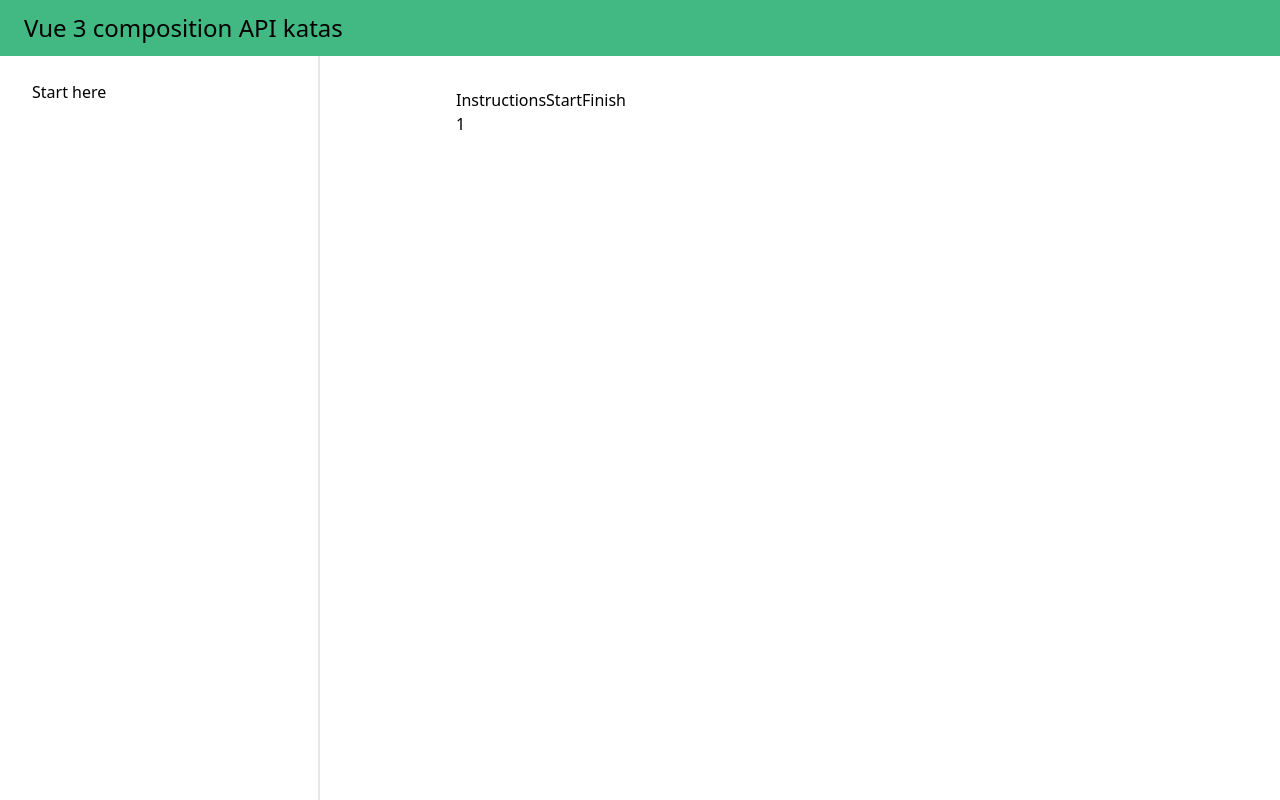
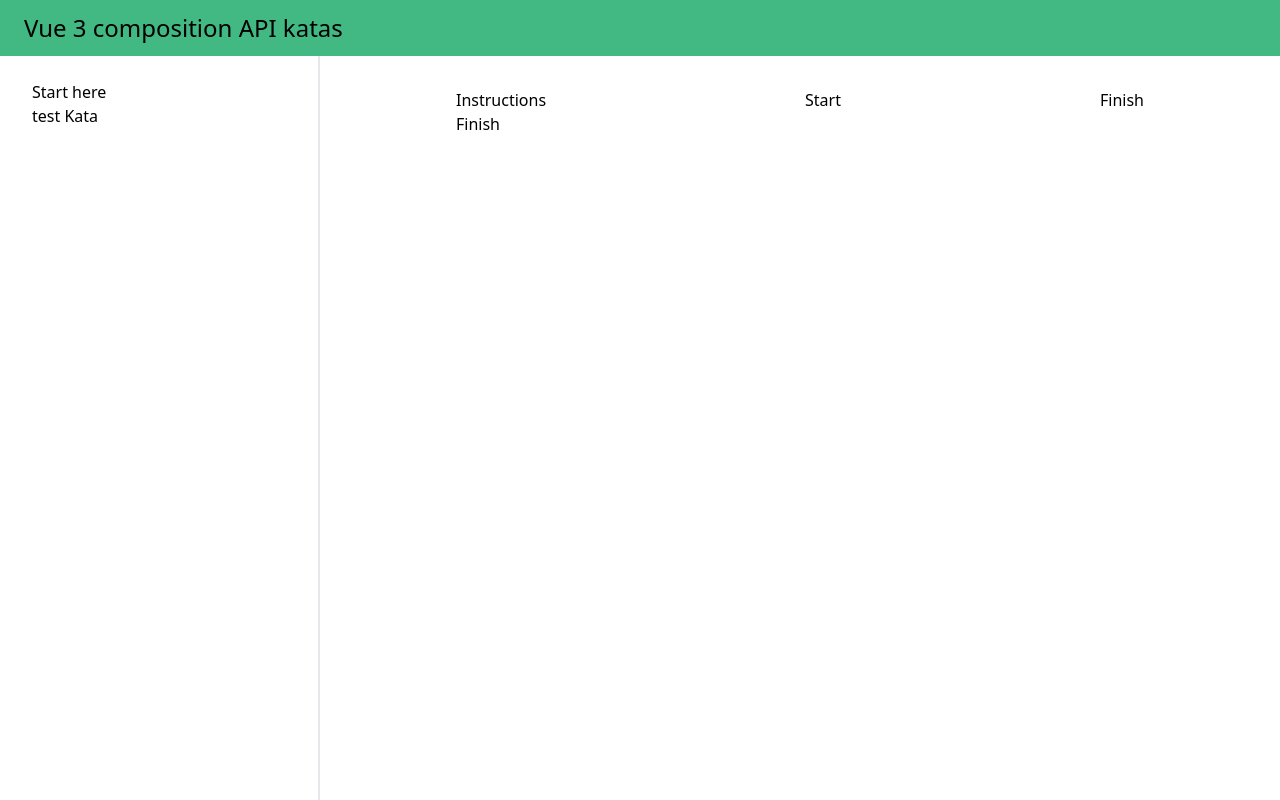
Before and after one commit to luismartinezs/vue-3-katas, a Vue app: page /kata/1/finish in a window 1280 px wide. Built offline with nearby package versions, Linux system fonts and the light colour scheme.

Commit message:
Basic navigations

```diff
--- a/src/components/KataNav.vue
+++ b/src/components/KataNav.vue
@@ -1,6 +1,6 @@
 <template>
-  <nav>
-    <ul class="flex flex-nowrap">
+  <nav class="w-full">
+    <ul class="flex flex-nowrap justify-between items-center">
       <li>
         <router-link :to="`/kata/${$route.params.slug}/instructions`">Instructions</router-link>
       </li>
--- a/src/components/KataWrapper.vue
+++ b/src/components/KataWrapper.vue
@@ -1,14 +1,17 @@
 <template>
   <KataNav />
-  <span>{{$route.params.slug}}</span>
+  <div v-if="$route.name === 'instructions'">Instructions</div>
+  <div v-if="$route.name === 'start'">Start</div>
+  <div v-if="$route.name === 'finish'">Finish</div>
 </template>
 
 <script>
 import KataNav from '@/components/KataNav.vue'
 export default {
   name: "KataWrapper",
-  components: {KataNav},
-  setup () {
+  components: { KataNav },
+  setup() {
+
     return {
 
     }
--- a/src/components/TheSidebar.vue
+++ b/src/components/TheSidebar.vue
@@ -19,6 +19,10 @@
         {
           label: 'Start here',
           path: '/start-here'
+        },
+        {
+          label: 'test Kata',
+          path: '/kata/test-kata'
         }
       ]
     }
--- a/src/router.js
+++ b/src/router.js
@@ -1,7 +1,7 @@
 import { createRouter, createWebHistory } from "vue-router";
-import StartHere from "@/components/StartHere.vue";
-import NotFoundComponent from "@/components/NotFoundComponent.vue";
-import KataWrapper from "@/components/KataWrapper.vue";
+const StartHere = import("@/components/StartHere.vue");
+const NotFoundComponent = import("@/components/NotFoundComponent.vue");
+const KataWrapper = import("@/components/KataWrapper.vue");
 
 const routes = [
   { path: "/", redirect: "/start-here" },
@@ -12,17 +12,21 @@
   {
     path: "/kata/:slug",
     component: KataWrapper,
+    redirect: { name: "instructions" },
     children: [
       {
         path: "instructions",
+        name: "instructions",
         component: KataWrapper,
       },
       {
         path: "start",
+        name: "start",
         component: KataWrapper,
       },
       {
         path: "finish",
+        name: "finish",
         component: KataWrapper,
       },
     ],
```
====
## Required work
Every record above should be set down exactly, with the pictures left out.

## Solution below
Before and after one commit to luismartinezs/vue-3-katas, a Vue app: page /kata/1/finish in a window 1280 px wide. Built offline with nearby package versions, Linux system fonts and the light colour scheme.

Commit message:
Basic navigations

```diff
--- a/src/components/KataNav.vue
+++ b/src/components/KataNav.vue
@@ -1,6 +1,6 @@
 <template>
-  <nav>
-    <ul class="flex flex-nowrap">
+  <nav class="w-full">
+    <ul class="flex flex-nowrap justify-between items-center">
       <li>
         <router-link :to="`/kata/${$route.params.slug}/instructions`">Instructions</router-link>
       </li>
--- a/src/components/KataWrapper.vue
+++ b/src/components/KataWrapper.vue
@@ -1,14 +1,17 @@
 <template>
   <KataNav />
-  <span>{{$route.params.slug}}</span>
+  <div v-if="$route.name === 'instructions'">Instructions</div>
+  <div v-if="$route.name === 'start'">Start</div>
+  <div v-if="$route.name === 'finish'">Finish</div>
 </template>
 
 <script>
 import KataNav from '@/components/KataNav.vue'
 export default {
   name: "KataWrapper",
-  components: {KataNav},
-  setup () {
+  components: { KataNav },
+  setup() {
+
     return {
 
     }
--- a/src/components/TheSidebar.vue
+++ b/src/components/TheSidebar.vue
@@ -19,6 +19,10 @@
         {
           label: 'Start here',
           path: '/start-here'
+        },
+        {
+          label: 'test Kata',
+          path: '/kata/test-kata'
         }
       ]
     }
--- a/src/router.js
+++ b/src/router.js
@@ -1,7 +1,7 @@
 import { createRouter, createWebHistory } from "vue-router";
-import StartHere from "@/components/StartHere.vue";
-import NotFoundComponent from "@/components/NotFoundComponent.vue";
-import KataWrapper from "@/components/KataWrapper.vue";
+const StartHere = import("@/components/StartHere.vue");
+const NotFoundComponent = import("@/components/NotFoundComponent.vue");
+const KataWrapper = import("@/components/KataWrapper.vue");
 
 const routes = [
   { path: "/", redirect: "/start-here" },
@@ -12,17 +12,21 @@
   {
     path: "/kata/:slug",
     component: KataWrapper,
+    redirect: { name: "instructions" },
     children: [
       {
         path: "instructions",
+        name: "instructions",
         component: KataWrapper,
       },
       {
         path: "start",
+        name: "start",
         component: KataWrapper,
       },
       {
         path: "finish",
+        name: "finish",
         component: KataWrapper,
       },
     ],
```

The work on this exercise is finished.